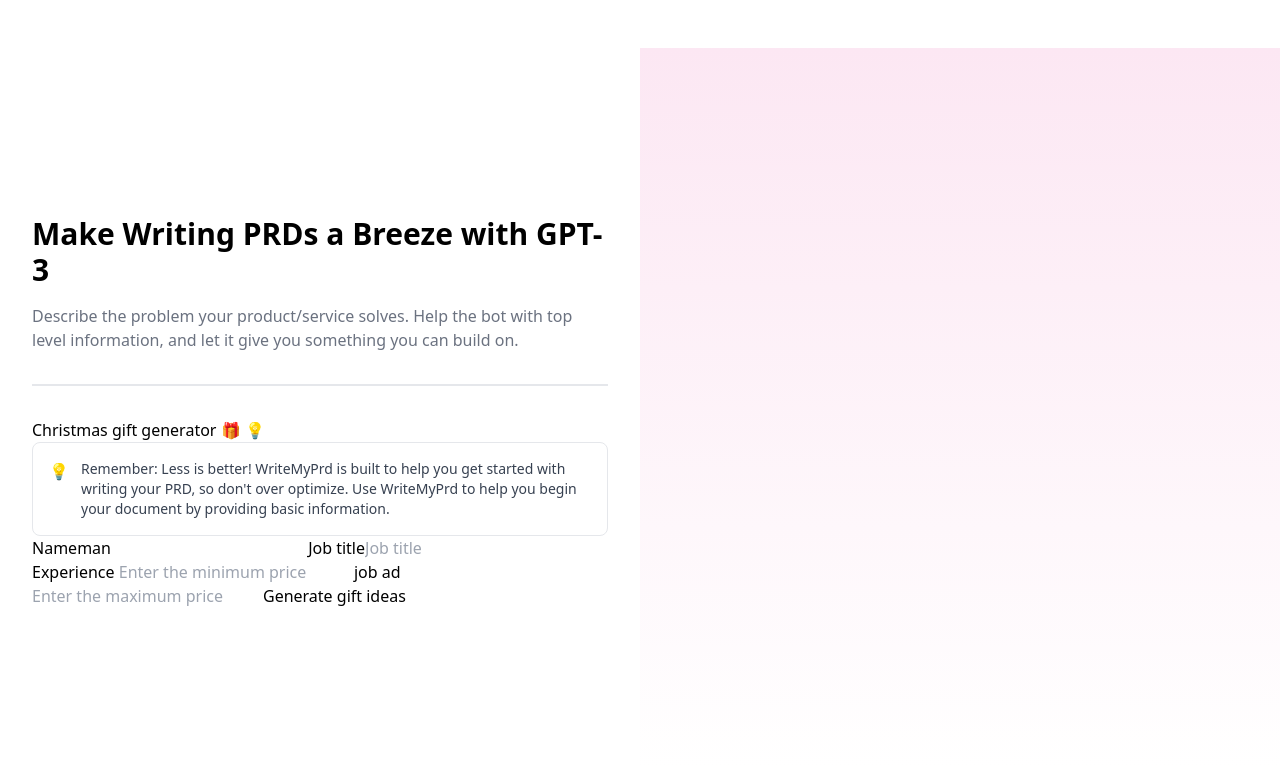
Repository: hamza-mastar/chatgpt-jpbad
Page: /
These files come from the project's save history. The page is drawn as it stood at one moment and after the next save; the edit follows.
The browser window is 1280 px wide. The pictures show the whole page.
The project was rebuilt for these pictures with package versions that can differ from the ones it lists, and the page was loaded fresh each time. The framework's server and built-in components were replaced by stand-ins that run in the browser.

Above is the page before, as saved 2023-01-30 04:33:57.

After the next save:
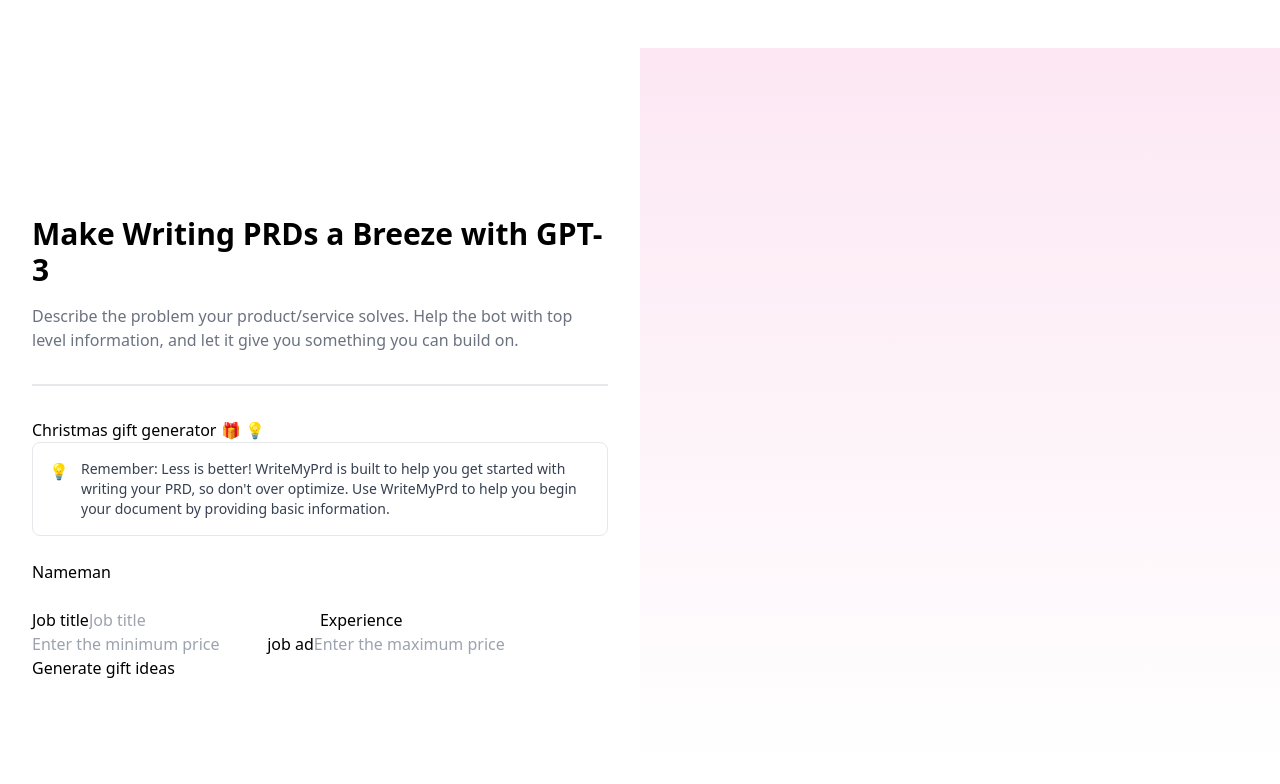
Saved 2 min 29 s later.
--- a/pages/index.js
+++ b/pages/index.js
@@ -75,7 +75,9 @@ export default function Home() {
         <h3  >Christmas gift generator 🎁 💡</h3>
         <form  onSubmit={onSubmit} class="mb-12 relative">
         <div class="rounded-lg bg-white border p-4"><div class="flex"><div class="flex-shrink-0">💡</div><div class="ml-3 flex-1 md:flex md:justify-between"><p class="text-sm text-gray-700 font-medium"> Remember: Less is better! WriteMyPrd is built to help you get started with writing your PRD, so don't over optimize. Use WriteMyPrd to help you begin your document by providing basic information. </p></div></div></div>
-          <label>Name</label>
+        <div>
+          <div class="py-6">
+          <label class="form-input w-full">Name</label>
           <input
             type="text"
             name="name"
@@ -83,6 +85,7 @@ export default function Home() {
             value={name}
             onChange={(e) => setName(e.target.value)}
           />
+          </div>
 
 
           <label>Job title</label>
@@ -115,7 +118,7 @@ export default function Home() {
 
 
           <input type="submit" value="Generate gift ideas" />
-
+          </div>
         </form>
         </div>
        </div>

● ● ● ● ●

#### Your assignment
Copy all records exactly; omit images.

#### Response to this exercise
Repository: hamza-mastar/chatgpt-jpbad
Page: /
These files come from the project's save history. The page is drawn as it stood at one moment and after the next save; the edit follows.
The browser window is 1280 px wide. The pictures show the whole page.
The project was rebuilt for these pictures with package versions that can differ from the ones it lists, and the page was loaded fresh each time. The framework's server and built-in components were replaced by stand-ins that run in the browser.

Above is the page before, as saved 2023-01-30 04:33:57.

After the next save:
Saved 2 min 29 s later.
--- a/pages/index.js
+++ b/pages/index.js
@@ -75,7 +75,9 @@ export default function Home() {
         <h3  >Christmas gift generator 🎁 💡</h3>
         <form  onSubmit={onSubmit} class="mb-12 relative">
         <div class="rounded-lg bg-white border p-4"><div class="flex"><div class="flex-shrink-0">💡</div><div class="ml-3 flex-1 md:flex md:justify-between"><p class="text-sm text-gray-700 font-medium"> Remember: Less is better! WriteMyPrd is built to help you get started with writing your PRD, so don't over optimize. Use WriteMyPrd to help you begin your document by providing basic information. </p></div></div></div>
-          <label>Name</label>
+        <div>
+          <div class="py-6">
+          <label class="form-input w-full">Name</label>
           <input
             type="text"
             name="name"
@@ -83,6 +85,7 @@ export default function Home() {
             value={name}
             onChange={(e) => setName(e.target.value)}
           />
+          </div>
 
 
           <label>Job title</label>
@@ -115,7 +118,7 @@ export default function Home() {
 
 
           <input type="submit" value="Generate gift ideas" />
-
+          </div>
         </form>
         </div>
        </div>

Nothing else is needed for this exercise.